**Work instruction:**
Word for word, repeat the data that follows. Do not include the pictures.

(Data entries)
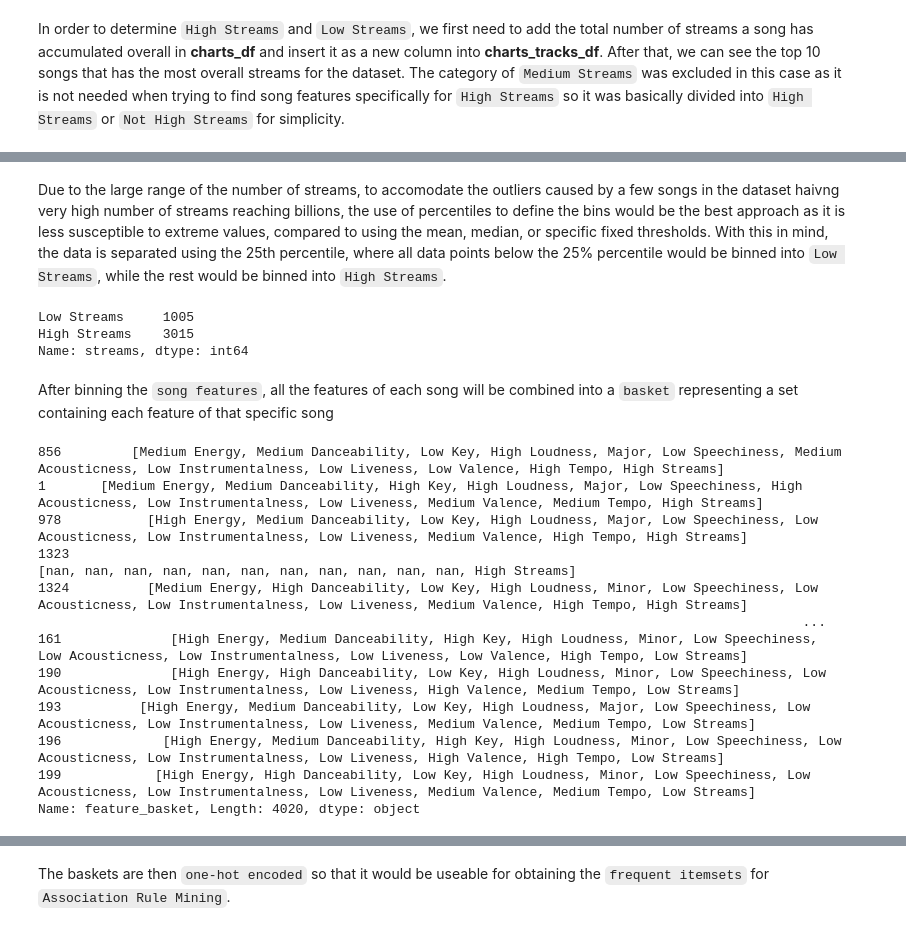
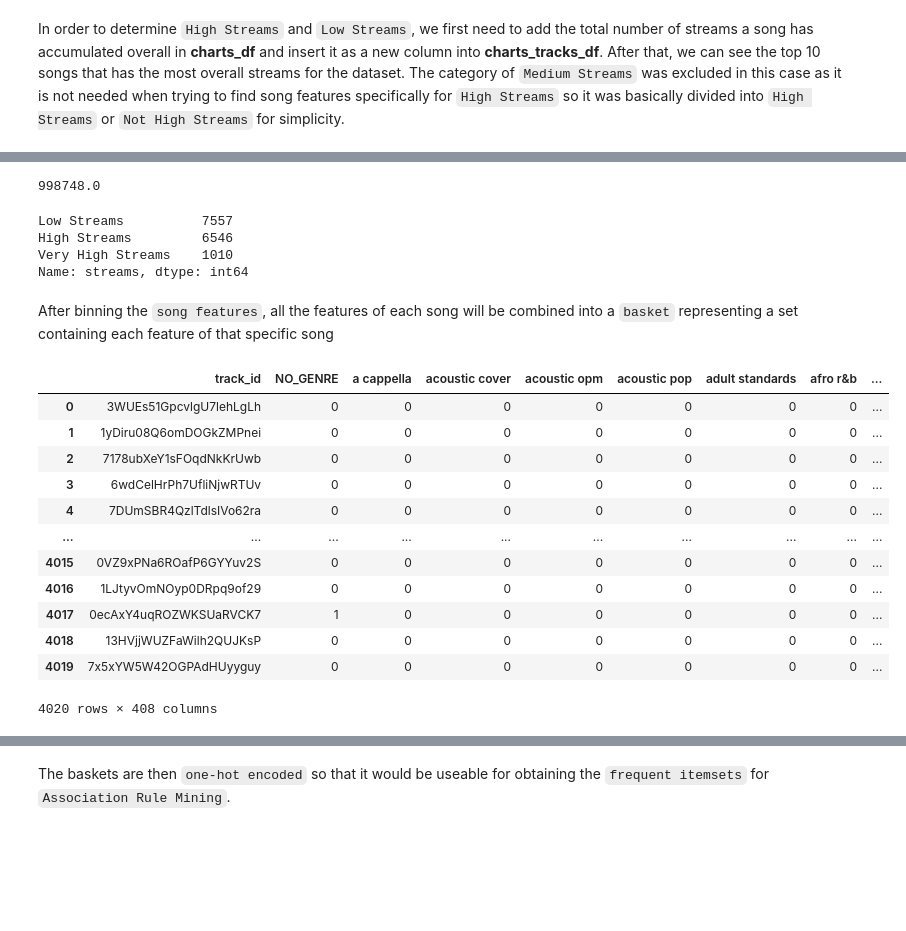
Before and after one commit to ADichoso/CSMODEL-Project-XX22-G1, a Jupyter notebook: SpotifyDataset.ipynb, the cells around one changed output, grey strips where cells are left out. Saved outputs shown, nothing was run; the diff lists cells and outputs as text; code cells hidden in the pictures; blank space fills up the shorter version.

```diff
--- a/SpotifyDataset.ipynb
+++ b/SpotifyDataset.ipynb
@@ -1755,18 +1747,25 @@ max      1.934032e+08
 Name: streams, dtype: float64
-# %% [markdown]
-Due to the large range of the number of streams, to accomodate the outliers caused by a few songs in the dataset haivng very high number of streams reaching billions, the use of percentiles to define the bins would be the best approach as it is less susceptible to extreme values, compared to using the mean, median, or specific fixed thresholds. With this in mind, the data is separated using the 25th percentile, where all data points below the 25% percentile would be binned into `Low Streams`, while the rest would be binned into `High Streams`.
+# %%
+streams.median()
+# %% [output]
+998748.0
 # %%
 def split_into_quartiles(streams):
     #Array with [min_val, Q1, Q3, max_val]
     min_val = streams.min()
     max_val = streams.max()
+    Q3 = np.percentile(streams, 75)
+    Q1 = np.percentile(streams, 25)
+    IQR = Q3 - Q1
+    intervals = [min_val, np.percentile(streams, 50), Q3 + (1.5 * IQR), max_val]
+    #intervals = [min_val, Q1, Q3 + (1.5 * IQR), max_val]
+    return intervals
 
-    #intervals = [min_val, np.percentile(streams, 25), np.percentile(streams, 75), max_val]
-    intervals = [min_val, np.percentile(streams, 25), max_val]
-    return intervals
-streams_split = pd.cut(streams,split_into_quartiles(streams), include_lowest=True, labels=["Low Streams", "High Streams"])
-streams_split.value_counts().sort_index()
+streams_split = pd.cut(streams, split_into_quartiles(streams), include_lowest=True, labels=["Low Streams", "High Streams", "Very High Streams"])
+
+print(streams_split.value_counts().sort_index())
 # %% [output]
-Low Streams     1005
-High Streams    3015
+Low Streams          7557
+High Streams         6546
+Very High Streams    1010
 Name: streams, dtype: int64
@@ -1773,20 +1787,26 @@ Name: streams, dtype: int64
 # %% [markdown]
 After binning the `song features`, all the features of each song will be combined into a `basket` representing a set containing each feature of that specific song
+# %%
+genres_df = genres_total_streams_df.drop(['streams', 'normalized_streams'], axis=1)
+# %% [output]
+|  | track_id | NO_GENRE | a cappella | acoustic cover | acoustic opm | acoustic pop | adult standards | afro r&b | ... |
+| 0 | 3WUEs51GpcvlgU7lehLgLh | 0 | 0 | 0 | 0 | 0 | 0 | 0 | ... |
+| 1 | 1yDiru08Q6omDOGkZMPnei | 0 | 0 | 0 | 0 | 0 | 0 | 0 | ... |
+| 2 | 7178ubXeY1sFOqdNkKrUwb | 0 | 0 | 0 | 0 | 0 | 0 | 0 | ... |
+| 3 | 6wdCelHrPh7UfliNjwRTUv | 0 | 0 | 0 | 0 | 0 | 0 | 0 | ... |
+| 4 | 7DUmSBR4QzlTdlsIVo62ra | 0 | 0 | 0 | 0 | 0 | 0 | 0 | ... |
+| ... | ... | ... | ... | ... | ... | ... | ... | ... | ... |
+| 4015 | 0VZ9xPNa6ROafP6GYYuv2S | 0 | 0 | 0 | 0 | 0 | 0 | 0 | ... |
+| 4016 | 1LJtyvOmNOyp0DRpq9of29 | 0 | 0 | 0 | 0 | 0 | 0 | 0 | ... |
+| 4017 | 0ecAxY4uqROZWKSUaRVCK7 | 1 | 0 | 0 | 0 | 0 | 0 | 0 | ... |
+| 4018 | 13HVjjWUZFaWilh2QUJKsP | 0 | 0 | 0 | 0 | 0 | 0 | 0 | ... |
+| 4019 | 7x5xYW5W42OGPAdHUyyguy | 0 | 0 | 0 | 0 | 0 | 0 | 0 | ... |
+4020 rows × 408 columns
 # %%
 #Basket Creation
+song_features = ['month', 'energy', 'danceability', 'key', 'loudness', 'mode', 'speechiness', 'acousticness', 'instrumentalness', 'liveness', 'valence', 'tempo', 'streams']
+
 pd.set_option('display.max_colwidth', None)
-charts_tracks_df_copy['feature_basket'] = charts_tracks_df_copy[['energy', 'danceability', 'key', 'loudness', 'mode', 'speechiness', 'acousticness', 'instrumentalness', 'liveness', 'valence', 'tempo', 'streams']].values.tolist()
-charts_tracks_df_copy['feature_basket']
+charts_tracks_df_per_month_copy['feature_basket'] = charts_tracks_df_per_month_copy[song_features].values.tolist()
+charts_tracks_df_per_month_with_genres = pd.merge(charts_tracks_df_per_month_copy, genres_artists_df, on='artist_id')
+charts_tracks_df_per_month_with_genres["feature_basket"] = charts_tracks_df_per_month_with_genres["feature_basket"] + charts_tracks_df_per_month_with_genres["genres"].apply(lambda x: x[1:-1].translate({ord("'"): None}).split(','))
-# %% [output]
-856         [Medium Energy, Medium Danceability, Low Key, High Loudness, Major, Low Speechiness, Medium Acousticness, Low Instrumentalness, Low Liveness, Low Valence, High Tempo, High Streams]
-1       [Medium Energy, Medium Danceability, High Key, High Loudness, Major, Low Speechiness, High Acousticness, Low Instrumentalness, Low Liveness, Medium Valence, Medium Tempo, High Streams]
-978           [High Energy, Medium Danceability, Low Key, High Loudness, Major, Low Speechiness, Low Acousticness, Low Instrumentalness, Low Liveness, Medium Valence, High Tempo, High Streams]
-1323                                                                                                                       [nan, nan, nan, nan, nan, nan, nan, nan, nan, nan, nan, High Streams]
-1324          [Medium Energy, High Danceability, Low Key, High Loudness, Minor, Low Speechiness, Low Acousticness, Low Instrumentalness, Low Liveness, Medium Valence, High Tempo, High Streams]
-                                                                                                  ...
-161              [High Energy, Medium Danceability, High Key, High Loudness, Minor, Low Speechiness, Low Acousticness, Low Instrumentalness, Low Liveness, Low Valence, High Tempo, Low Streams]
-190              [High Energy, High Danceability, Low Key, High Loudness, Minor, Low Speechiness, Low Acousticness, Low Instrumentalness, Low Liveness, High Valence, Medium Tempo, Low Streams]
-193          [High Energy, Medium Danceability, Low Key, High Loudness, Major, Low Speechiness, Low Acousticness, Low Instrumentalness, Low Liveness, Medium Valence, Medium Tempo, Low Streams]
-196             [High Energy, Medium Danceability, High Key, High Loudness, Minor, Low Speechiness, Low Acousticness, Low Instrumentalness, Low Liveness, High Valence, High Tempo, Low Streams]
-199            [High Energy, High Danceability, Low Key, High Loudness, Minor, Low Speechiness, Low Acousticness, Low Instrumentalness, Low Liveness, Medium Valence, Medium Tempo, Low Streams]
-Name: feature_basket, Length: 4020, dtype: object
```
Also changed, not shown: parts of 20 cells of this notebook.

**Result of the exercise:**
Before and after one commit to ADichoso/CSMODEL-Project-XX22-G1, a Jupyter notebook: SpotifyDataset.ipynb, the cells around one changed output, grey strips where cells are left out. Saved outputs shown, nothing was run; the diff lists cells and outputs as text; code cells hidden in the pictures; blank space fills up the shorter version.

```diff
--- a/SpotifyDataset.ipynb
+++ b/SpotifyDataset.ipynb
@@ -1755,18 +1747,25 @@ max      1.934032e+08
 Name: streams, dtype: float64
-# %% [markdown]
-Due to the large range of the number of streams, to accomodate the outliers caused by a few songs in the dataset haivng very high number of streams reaching billions, the use of percentiles to define the bins would be the best approach as it is less susceptible to extreme values, compared to using the mean, median, or specific fixed thresholds. With this in mind, the data is separated using the 25th percentile, where all data points below the 25% percentile would be binned into `Low Streams`, while the rest would be binned into `High Streams`.
+# %%
+streams.median()
+# %% [output]
+998748.0
 # %%
 def split_into_quartiles(streams):
     #Array with [min_val, Q1, Q3, max_val]
     min_val = streams.min()
     max_val = streams.max()
+    Q3 = np.percentile(streams, 75)
+    Q1 = np.percentile(streams, 25)
+    IQR = Q3 - Q1
+    intervals = [min_val, np.percentile(streams, 50), Q3 + (1.5 * IQR), max_val]
+    #intervals = [min_val, Q1, Q3 + (1.5 * IQR), max_val]
+    return intervals
 
-    #intervals = [min_val, np.percentile(streams, 25), np.percentile(streams, 75), max_val]
-    intervals = [min_val, np.percentile(streams, 25), max_val]
-    return intervals
-streams_split = pd.cut(streams,split_into_quartiles(streams), include_lowest=True, labels=["Low Streams", "High Streams"])
-streams_split.value_counts().sort_index()
+streams_split = pd.cut(streams, split_into_quartiles(streams), include_lowest=True, labels=["Low Streams", "High Streams", "Very High Streams"])
+
+print(streams_split.value_counts().sort_index())
 # %% [output]
-Low Streams     1005
-High Streams    3015
+Low Streams          7557
+High Streams         6546
+Very High Streams    1010
 Name: streams, dtype: int64
@@ -1773,20 +1787,26 @@ Name: streams, dtype: int64
 # %% [markdown]
 After binning the `song features`, all the features of each song will be combined into a `basket` representing a set containing each feature of that specific song
+# %%
+genres_df = genres_total_streams_df.drop(['streams', 'normalized_streams'], axis=1)
+# %% [output]
+|  | track_id | NO_GENRE | a cappella | acoustic cover | acoustic opm | acoustic pop | adult standards | afro r&b | ... |
+| 0 | 3WUEs51GpcvlgU7lehLgLh | 0 | 0 | 0 | 0 | 0 | 0 | 0 | ... |
+| 1 | 1yDiru08Q6omDOGkZMPnei | 0 | 0 | 0 | 0 | 0 | 0 | 0 | ... |
+| 2 | 7178ubXeY1sFOqdNkKrUwb | 0 | 0 | 0 | 0 | 0 | 0 | 0 | ... |
+| 3 | 6wdCelHrPh7UfliNjwRTUv | 0 | 0 | 0 | 0 | 0 | 0 | 0 | ... |
+| 4 | 7DUmSBR4QzlTdlsIVo62ra | 0 | 0 | 0 | 0 | 0 | 0 | 0 | ... |
+| ... | ... | ... | ... | ... | ... | ... | ... | ... | ... |
+| 4015 | 0VZ9xPNa6ROafP6GYYuv2S | 0 | 0 | 0 | 0 | 0 | 0 | 0 | ... |
+| 4016 | 1LJtyvOmNOyp0DRpq9of29 | 0 | 0 | 0 | 0 | 0 | 0 | 0 | ... |
+| 4017 | 0ecAxY4uqROZWKSUaRVCK7 | 1 | 0 | 0 | 0 | 0 | 0 | 0 | ... |
+| 4018 | 13HVjjWUZFaWilh2QUJKsP | 0 | 0 | 0 | 0 | 0 | 0 | 0 | ... |
+| 4019 | 7x5xYW5W42OGPAdHUyyguy | 0 | 0 | 0 | 0 | 0 | 0 | 0 | ... |
+4020 rows × 408 columns
 # %%
 #Basket Creation
+song_features = ['month', 'energy', 'danceability', 'key', 'loudness', 'mode', 'speechiness', 'acousticness', 'instrumentalness', 'liveness', 'valence', 'tempo', 'streams']
+
 pd.set_option('display.max_colwidth', None)
-charts_tracks_df_copy['feature_basket'] = charts_tracks_df_copy[['energy', 'danceability', 'key', 'loudness', 'mode', 'speechiness', 'acousticness', 'instrumentalness', 'liveness', 'valence', 'tempo', 'streams']].values.tolist()
-charts_tracks_df_copy['feature_basket']
+charts_tracks_df_per_month_copy['feature_basket'] = charts_tracks_df_per_month_copy[song_features].values.tolist()
+charts_tracks_df_per_month_with_genres = pd.merge(charts_tracks_df_per_month_copy, genres_artists_df, on='artist_id')
+charts_tracks_df_per_month_with_genres["feature_basket"] = charts_tracks_df_per_month_with_genres["feature_basket"] + charts_tracks_df_per_month_with_genres["genres"].apply(lambda x: x[1:-1].translate({ord("'"): None}).split(','))
-# %% [output]
-856         [Medium Energy, Medium Danceability, Low Key, High Loudness, Major, Low Speechiness, Medium Acousticness, Low Instrumentalness, Low Liveness, Low Valence, High Tempo, High Streams]
-1       [Medium Energy, Medium Danceability, High Key, High Loudness, Major, Low Speechiness, High Acousticness, Low Instrumentalness, Low Liveness, Medium Valence, Medium Tempo, High Streams]
-978           [High Energy, Medium Danceability, Low Key, High Loudness, Major, Low Speechiness, Low Acousticness, Low Instrumentalness, Low Liveness, Medium Valence, High Tempo, High Streams]
-1323                                                                                                                       [nan, nan, nan, nan, nan, nan, nan, nan, nan, nan, nan, High Streams]
-1324          [Medium Energy, High Danceability, Low Key, High Loudness, Minor, Low Speechiness, Low Acousticness, Low Instrumentalness, Low Liveness, Medium Valence, High Tempo, High Streams]
-                                                                                                  ...
-161              [High Energy, Medium Danceability, High Key, High Loudness, Minor, Low Speechiness, Low Acousticness, Low Instrumentalness, Low Liveness, Low Valence, High Tempo, Low Streams]
-190              [High Energy, High Danceability, Low Key, High Loudness, Minor, Low Speechiness, Low Acousticness, Low Instrumentalness, Low Liveness, High Valence, Medium Tempo, Low Streams]
-193          [High Energy, Medium Danceability, Low Key, High Loudness, Major, Low Speechiness, Low Acousticness, Low Instrumentalness, Low Liveness, Medium Valence, Medium Tempo, Low Streams]
-196             [High Energy, Medium Danceability, High Key, High Loudness, Minor, Low Speechiness, Low Acousticness, Low Instrumentalness, Low Liveness, High Valence, High Tempo, Low Streams]
-199            [High Energy, High Danceability, Low Key, High Loudness, Minor, Low Speechiness, Low Acousticness, Low Instrumentalness, Low Liveness, Medium Valence, Medium Tempo, Low Streams]
-Name: feature_basket, Length: 4020, dtype: object
```
Also changed, not shown: parts of 20 cells of this notebook.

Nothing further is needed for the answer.